Google AI Team Explains How Its Audio Recorder App Leverages On-Device Machine Learning
At the beginning of this month, the Recorder app of Pixel 4 was made available for older Google phones as well. The company has now explained the machine learning behind the on-device transcription tool.
A post on Google AI blog describes the rationale for creating the Recorder app. Speech is the most effective way of communication but there not sufficient ways for capturing and organizing it. The company wants to make ideas and conversations easy to search and be accessible.
According to Google, in the last two decades, they have made the search easier to be in the form of text, visual content, maps, videos or even jobs. Still, most of the important information is recorded and shared in the form of speech, like conversations, lectures, interviews and more. Though it is often difficult to extract the required information from the hours of recording.
The Recorder app has three parts. An automatic speech recognition model, which was first introduced in Gborad in March this year, is powered by transcription that is built on the all-neural on-device system. A “Faster voice typing” is included in the Android keyboard that can work offline after downloading and transcribes character by character.
Hours-long sessions can be recorded on the Recorder and the word mapping to timestamps has been computed by the speech recognition model. Through this, users can click on the word of their choice from the transcript and listen from where they want to.
Though the text is a convenient form to present information but visual and sounds at times are more useful. Every bar of a waveform is of 50 milliseconds and is colored with the dominant sound in that period.
Audio is presented in a colored waveform in which each color identifies a different sound category. Convolutional Neural Networks (CNNs) are used to differentiate the sounds by comparing it with the already published datasets and classify each audio frame.
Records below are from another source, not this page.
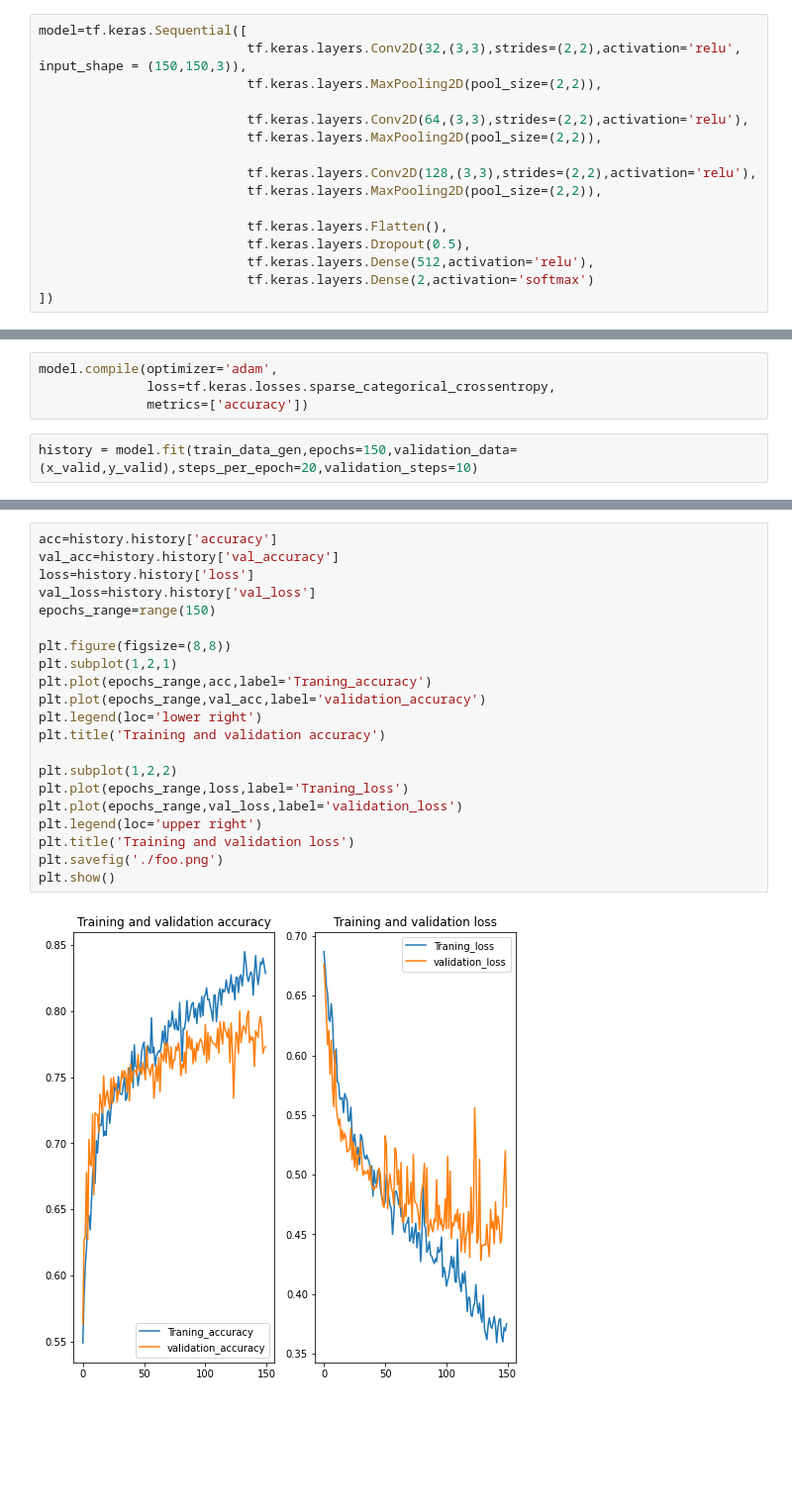
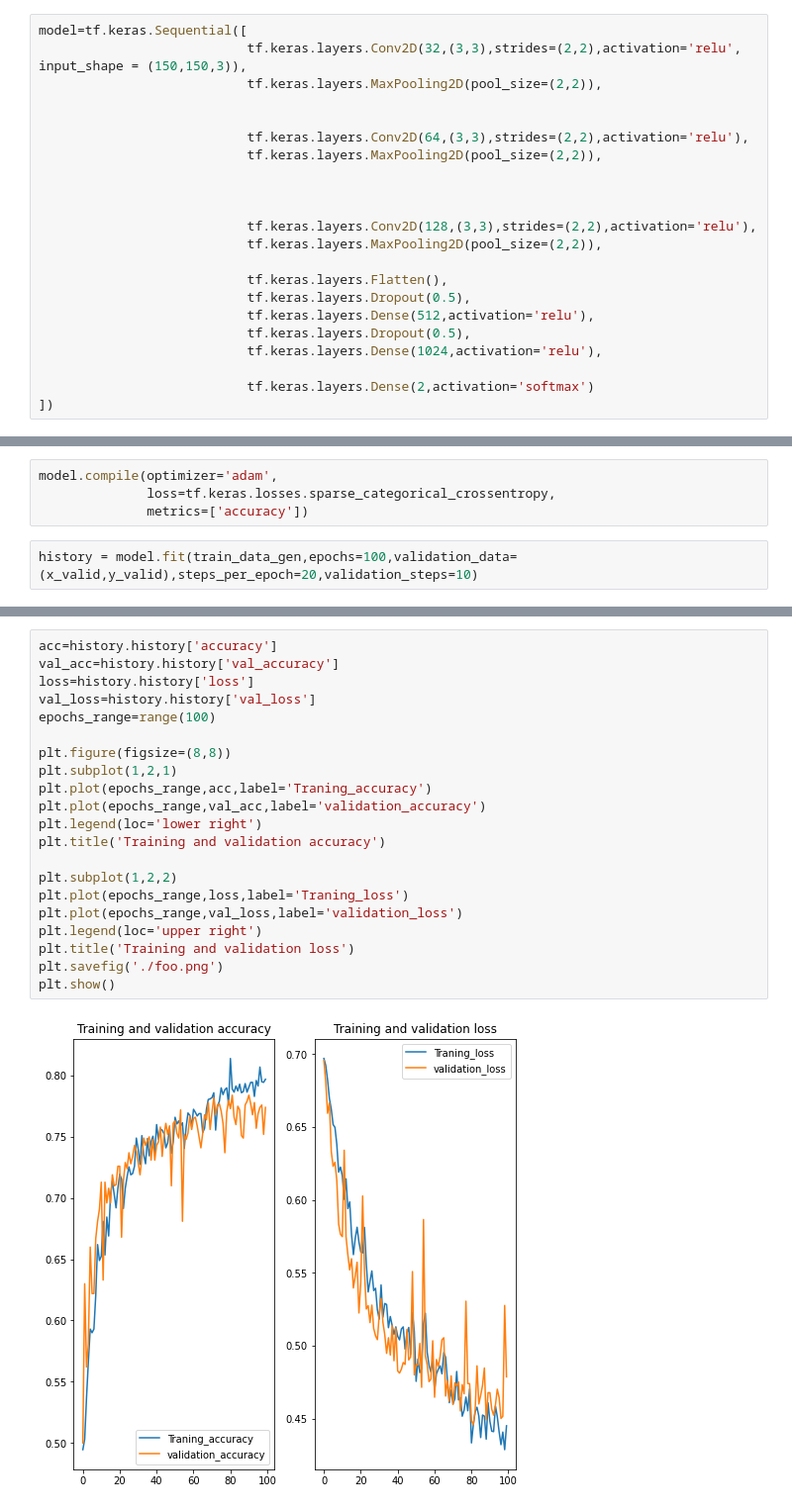
Before and after one commit to siddahant/Cat_vs_dog-CNN, a Jupyter notebook: cat_vs_dog_augmentation.ipynb, the cells around one changed output, grey strips where cells are left out. Shown at 99% size. Cells and saved outputs as stored; diff of their text form; blank space fills up the shorter version.

```diff
--- a/cat_vs_dog_augmentation.ipynb
+++ b/cat_vs_dog_augmentation.ipynb
@@ -116,8 +117,11 @@ model=tf.keras.Sequential([
                            tf.keras.layers.Conv2D(32,(3,3),strides=(2,2),activation='relu', input_shape = (150,150,3)),
                            tf.keras.layers.MaxPooling2D(pool_size=(2,2)),
 
+
                            tf.keras.layers.Conv2D(64,(3,3),strides=(2,2),activation='relu'),
                            tf.keras.layers.MaxPooling2D(pool_size=(2,2)),
+
+
 
                            tf.keras.layers.Conv2D(128,(3,3),strides=(2,2),activation='relu'),
                            tf.keras.layers.MaxPooling2D(pool_size=(2,2)),
@@ -125,6 +129,9 @@ model=tf.keras.Sequential([
                            tf.keras.layers.Flatten(),
                            tf.keras.layers.Dropout(0.5),
                            tf.keras.layers.Dense(512,activation='relu'),
+                           tf.keras.layers.Dropout(0.5),
+                           tf.keras.layers.Dense(1024,activation='relu'),
+
                            tf.keras.layers.Dense(2,activation='softmax')
 ])
 # %%
@@ -152,5 +159,5 @@ model.compile(optimizer='adam',
               loss=tf.keras.losses.sparse_categorical_crossentropy,
               metrics=['accuracy'])
 # %%
-history = model.fit(train_data_gen,epochs=150,validation_data=(x_valid,y_valid),steps_per_epoch=20,validation_steps=10)
+history = model.fit(train_data_gen,epochs=100,validation_data=(x_valid,y_valid),steps_per_epoch=20,validation_steps=10)
 # %% [output]
@@ -174,23 +181,23 @@ Epoch 150/150
 # %%
 acc=history.history['accuracy']
 val_acc=history.history['val_accuracy']
 loss=history.history['loss']
 val_loss=history.history['val_loss']
-epochs_range=range(150)
+epochs_range=range(100)
 
 plt.figure(figsize=(8,8))
 plt.subplot(1,2,1)
 plt.plot(epochs_range,acc,label='Traning_accuracy')
 plt.plot(epochs_range,val_acc,label='validation_accuracy')
 plt.legend(loc='lower right')
 plt.title('Training and validation accuracy')
 
 plt.subplot(1,2,2)
 plt.plot(epochs_range,loss,label='Traning_loss')
 plt.plot(epochs_range,val_loss,label='validation_loss')
 plt.legend(loc='upper right')
 plt.title('Training and validation loss')
 plt.savefig('./foo.png')
 plt.show()
 # %% [output]
-[figure, old version]
+[figure, new version]
```
Also changed, not shown: parts of 5 cells of this notebook.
Also, Google allows three tags every time a recording ends that can be used to form a title for the video instead of using day and time. It helps the Recorder recognize the kind of content at the time of transcribing it.